--- ASSIGNMENT ---
Your output should be the records below, word for word and picture-free.

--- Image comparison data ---
● ● ● ●
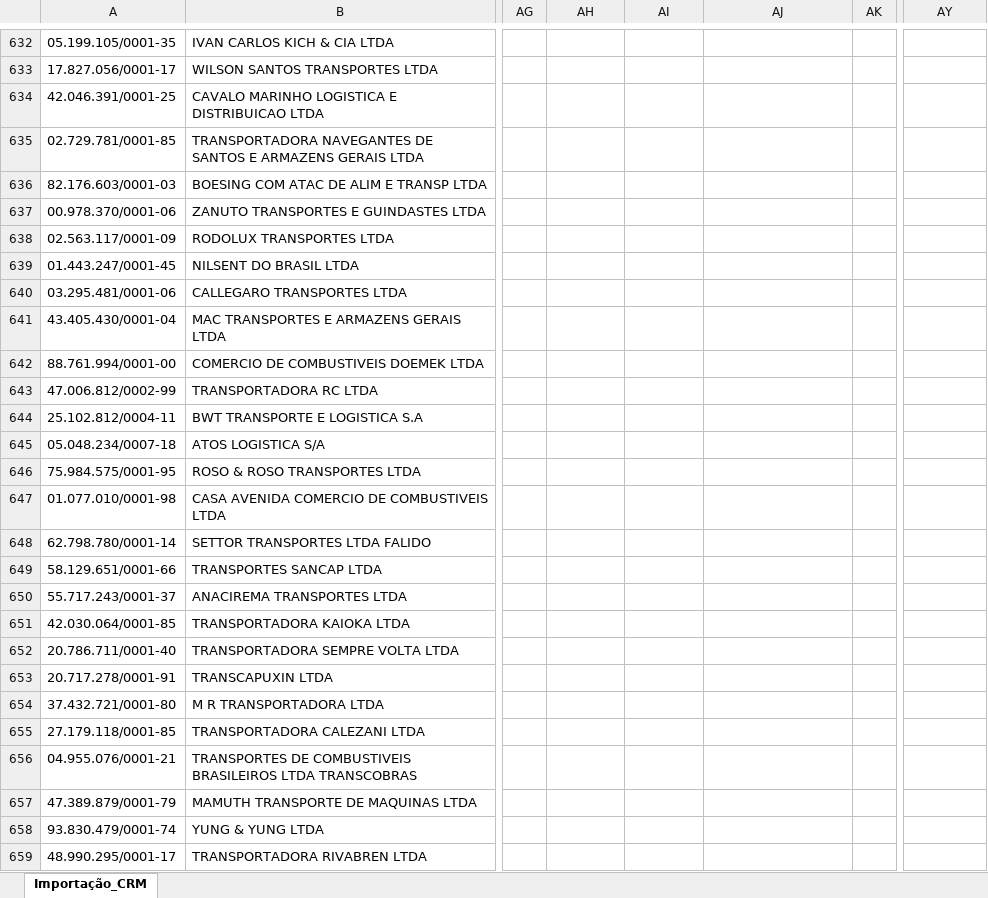
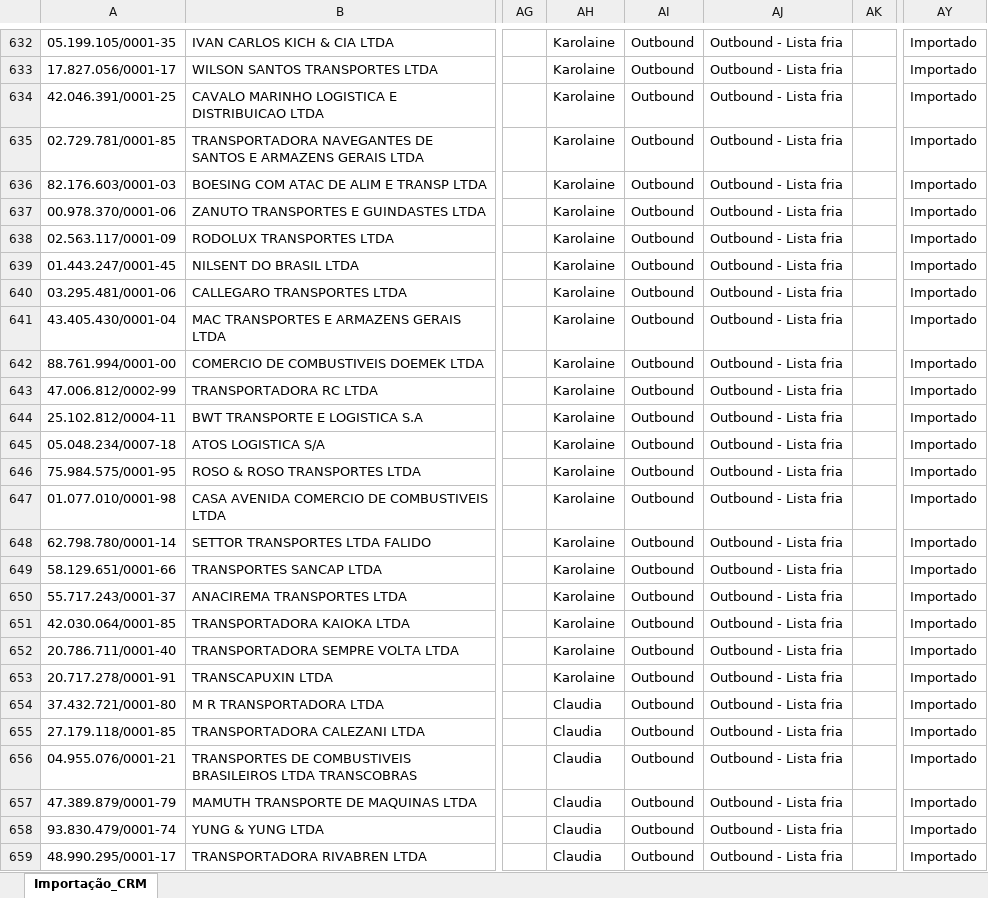
Before and after one commit to ErickSantos2002/hsgrowth-sistema, an Excel workbook: backend/scripts/imports/Planilha_Transportadoras_Prospeccao_fixed.xlsx, sheet Importação_CRM, drawn as a sheet; only a part is shown, gaps mark what is left out; values as stored, in another font and other column widths than the file's, no borders; the diff covers the shown part only; the diff names each change by its address in the sheet, - before the commit and + after, or states it on an @@ line.

```diff
--- a/backend/scripts/imports/Planilha_Transportadoras_Prospeccao_fixed.xlsx (sheet Importação_CRM)
+++ b/backend/scripts/imports/Planilha_Transportadoras_Prospeccao_fixed.xlsx (sheet Importação_CRM)
-AH632:AH653: (empty)
+AH632:AH653: Karolaine
-AI632:AI659: (empty)
+AI632:AI659: Outbound
-AJ632:AJ659: (empty)
+AJ632:AJ659: Outbound - Lista fria
-AY632:AY659: (empty)
+AY632:AY659: Importado
-AH654:AH659: (empty)
+AH654:AH659: Claudia
```
Also changed, not shown: 288 edited cells elsewhere in this sheet, 3 other files.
● ● ● ●
--- EXERCISE RESPONSE ---
Before and after one commit to ErickSantos2002/hsgrowth-sistema, an Excel workbook: backend/scripts/imports/Planilha_Transportadoras_Prospeccao_fixed.xlsx, sheet Importação_CRM, drawn as a sheet; only a part is shown, gaps mark what is left out; values as stored, in another font and other column widths than the file's, no borders; the diff covers the shown part only; the diff names each change by its address in the sheet, - before the commit and + after, or states it on an @@ line.

```diff
--- a/backend/scripts/imports/Planilha_Transportadoras_Prospeccao_fixed.xlsx (sheet Importação_CRM)
+++ b/backend/scripts/imports/Planilha_Transportadoras_Prospeccao_fixed.xlsx (sheet Importação_CRM)
-AH632:AH653: (empty)
+AH632:AH653: Karolaine
-AI632:AI659: (empty)
+AI632:AI659: Outbound
-AJ632:AJ659: (empty)
+AJ632:AJ659: Outbound - Lista fria
-AY632:AY659: (empty)
+AY632:AY659: Importado
-AH654:AH659: (empty)
+AH654:AH659: Claudia
```
Also changed, not shown: 288 edited cells elsewhere in this sheet, 3 other files.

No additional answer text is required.